▶ EXERCISE GOAL:
Filter the data for lines with the word "justify" and copy those lines.

(Collection entries)
BEGIN

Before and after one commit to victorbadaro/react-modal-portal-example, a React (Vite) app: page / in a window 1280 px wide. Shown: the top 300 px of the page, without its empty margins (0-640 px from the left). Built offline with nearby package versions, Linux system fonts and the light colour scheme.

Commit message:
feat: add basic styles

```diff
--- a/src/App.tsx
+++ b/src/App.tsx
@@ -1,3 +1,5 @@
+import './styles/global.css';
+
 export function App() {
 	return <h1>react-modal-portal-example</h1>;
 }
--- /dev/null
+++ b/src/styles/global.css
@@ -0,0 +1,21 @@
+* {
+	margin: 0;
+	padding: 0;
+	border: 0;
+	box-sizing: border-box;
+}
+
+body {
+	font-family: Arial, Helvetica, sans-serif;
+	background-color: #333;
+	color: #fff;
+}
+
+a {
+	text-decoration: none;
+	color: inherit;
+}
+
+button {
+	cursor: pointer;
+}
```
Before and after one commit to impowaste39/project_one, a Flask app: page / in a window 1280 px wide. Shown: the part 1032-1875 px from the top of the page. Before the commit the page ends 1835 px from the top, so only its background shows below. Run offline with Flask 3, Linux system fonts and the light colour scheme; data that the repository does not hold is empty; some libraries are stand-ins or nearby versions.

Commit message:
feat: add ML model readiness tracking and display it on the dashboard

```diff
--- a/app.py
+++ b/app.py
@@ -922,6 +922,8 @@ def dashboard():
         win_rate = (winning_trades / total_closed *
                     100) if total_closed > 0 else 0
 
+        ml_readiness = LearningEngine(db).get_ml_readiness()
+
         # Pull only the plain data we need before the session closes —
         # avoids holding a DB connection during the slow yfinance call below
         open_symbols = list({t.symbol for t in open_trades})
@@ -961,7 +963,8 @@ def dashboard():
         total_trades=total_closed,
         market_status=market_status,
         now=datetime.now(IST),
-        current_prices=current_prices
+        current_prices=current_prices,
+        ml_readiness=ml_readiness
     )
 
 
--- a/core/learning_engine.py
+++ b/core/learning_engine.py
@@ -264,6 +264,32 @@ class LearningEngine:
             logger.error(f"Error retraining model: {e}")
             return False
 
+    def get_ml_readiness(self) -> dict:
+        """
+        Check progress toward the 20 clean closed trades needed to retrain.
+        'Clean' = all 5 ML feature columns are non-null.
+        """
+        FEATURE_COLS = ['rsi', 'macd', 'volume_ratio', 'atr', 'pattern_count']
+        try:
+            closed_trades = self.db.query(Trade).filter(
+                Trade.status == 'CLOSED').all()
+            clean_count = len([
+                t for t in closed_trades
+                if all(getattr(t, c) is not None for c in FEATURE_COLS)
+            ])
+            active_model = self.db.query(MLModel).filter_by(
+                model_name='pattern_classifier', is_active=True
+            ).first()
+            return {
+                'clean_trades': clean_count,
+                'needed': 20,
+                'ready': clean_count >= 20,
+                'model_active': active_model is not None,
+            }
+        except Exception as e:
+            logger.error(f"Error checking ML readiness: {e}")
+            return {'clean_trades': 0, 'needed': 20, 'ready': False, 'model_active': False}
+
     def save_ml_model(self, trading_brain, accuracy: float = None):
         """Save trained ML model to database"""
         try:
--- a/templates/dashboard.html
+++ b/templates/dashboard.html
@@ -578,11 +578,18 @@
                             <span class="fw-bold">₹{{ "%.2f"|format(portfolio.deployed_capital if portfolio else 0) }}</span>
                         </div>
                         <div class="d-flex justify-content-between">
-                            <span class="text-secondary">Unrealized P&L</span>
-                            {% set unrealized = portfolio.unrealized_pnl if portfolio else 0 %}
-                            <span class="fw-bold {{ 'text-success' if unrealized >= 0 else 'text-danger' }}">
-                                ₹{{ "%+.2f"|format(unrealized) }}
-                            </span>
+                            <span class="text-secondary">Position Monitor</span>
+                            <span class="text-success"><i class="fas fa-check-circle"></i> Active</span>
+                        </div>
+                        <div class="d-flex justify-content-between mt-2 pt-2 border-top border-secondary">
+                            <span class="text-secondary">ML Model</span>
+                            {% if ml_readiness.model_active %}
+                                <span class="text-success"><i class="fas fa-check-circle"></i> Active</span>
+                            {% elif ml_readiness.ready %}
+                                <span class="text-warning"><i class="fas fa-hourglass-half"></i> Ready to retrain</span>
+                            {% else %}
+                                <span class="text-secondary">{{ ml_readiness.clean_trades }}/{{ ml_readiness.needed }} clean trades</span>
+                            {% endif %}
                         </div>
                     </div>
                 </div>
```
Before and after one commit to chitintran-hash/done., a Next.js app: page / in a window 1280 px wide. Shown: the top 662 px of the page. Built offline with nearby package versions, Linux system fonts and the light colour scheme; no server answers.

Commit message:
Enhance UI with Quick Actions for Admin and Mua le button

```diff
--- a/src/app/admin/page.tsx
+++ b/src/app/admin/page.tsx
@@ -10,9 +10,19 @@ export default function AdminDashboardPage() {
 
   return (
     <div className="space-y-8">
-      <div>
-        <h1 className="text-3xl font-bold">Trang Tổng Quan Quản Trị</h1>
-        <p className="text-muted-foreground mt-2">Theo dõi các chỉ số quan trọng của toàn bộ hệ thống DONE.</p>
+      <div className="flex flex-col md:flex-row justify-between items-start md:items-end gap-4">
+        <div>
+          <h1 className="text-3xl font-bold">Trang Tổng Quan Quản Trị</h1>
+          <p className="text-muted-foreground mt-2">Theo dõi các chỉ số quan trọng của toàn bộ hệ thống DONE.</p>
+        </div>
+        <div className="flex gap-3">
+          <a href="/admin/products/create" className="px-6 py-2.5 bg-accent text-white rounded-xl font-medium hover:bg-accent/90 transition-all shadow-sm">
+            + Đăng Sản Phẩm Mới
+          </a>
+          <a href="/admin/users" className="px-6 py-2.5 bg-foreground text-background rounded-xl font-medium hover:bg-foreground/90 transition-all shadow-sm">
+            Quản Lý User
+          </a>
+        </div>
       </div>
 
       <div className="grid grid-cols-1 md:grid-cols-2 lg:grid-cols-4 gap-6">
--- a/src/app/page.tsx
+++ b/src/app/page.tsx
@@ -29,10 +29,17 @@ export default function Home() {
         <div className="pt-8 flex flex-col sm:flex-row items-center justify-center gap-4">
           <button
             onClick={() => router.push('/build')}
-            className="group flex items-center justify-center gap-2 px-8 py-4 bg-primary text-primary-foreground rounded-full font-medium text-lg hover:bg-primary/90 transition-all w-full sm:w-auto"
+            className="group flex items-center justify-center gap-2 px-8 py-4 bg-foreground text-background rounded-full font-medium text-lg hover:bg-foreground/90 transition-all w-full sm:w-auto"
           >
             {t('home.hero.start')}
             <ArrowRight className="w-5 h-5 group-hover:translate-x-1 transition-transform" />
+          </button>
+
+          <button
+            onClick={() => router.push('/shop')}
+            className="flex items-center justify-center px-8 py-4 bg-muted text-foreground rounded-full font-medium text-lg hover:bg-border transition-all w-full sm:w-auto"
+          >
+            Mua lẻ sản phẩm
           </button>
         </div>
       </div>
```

END

▶ PROBLEM SOLUTION:
                         <div class="d-flex justify-content-between">
+                        <div class="d-flex justify-content-between mt-2 pt-2 border-top border-secondary">
+      <div className="flex flex-col md:flex-row justify-between items-start md:items-end gap-4">
         <div className="pt-8 flex flex-col sm:flex-row items-center justify-center gap-4">
-            className="group flex items-center justify-center gap-2 px-8 py-4 bg-primary text-primary-foreground rounded-full font-medium text-lg hover:bg-primary/90 transition-all w-full sm:w-auto"
+            className="group flex items-center justify-center gap-2 px-8 py-4 bg-foreground text-background rounded-full font-medium text-lg hover:bg-foreground/90 transition-all w-full sm:w-auto"
+            className="flex items-center justify-center px-8 py-4 bg-muted text-foreground rounded-full font-medium text-lg hover:bg-border transition-all w-full sm:w-auto"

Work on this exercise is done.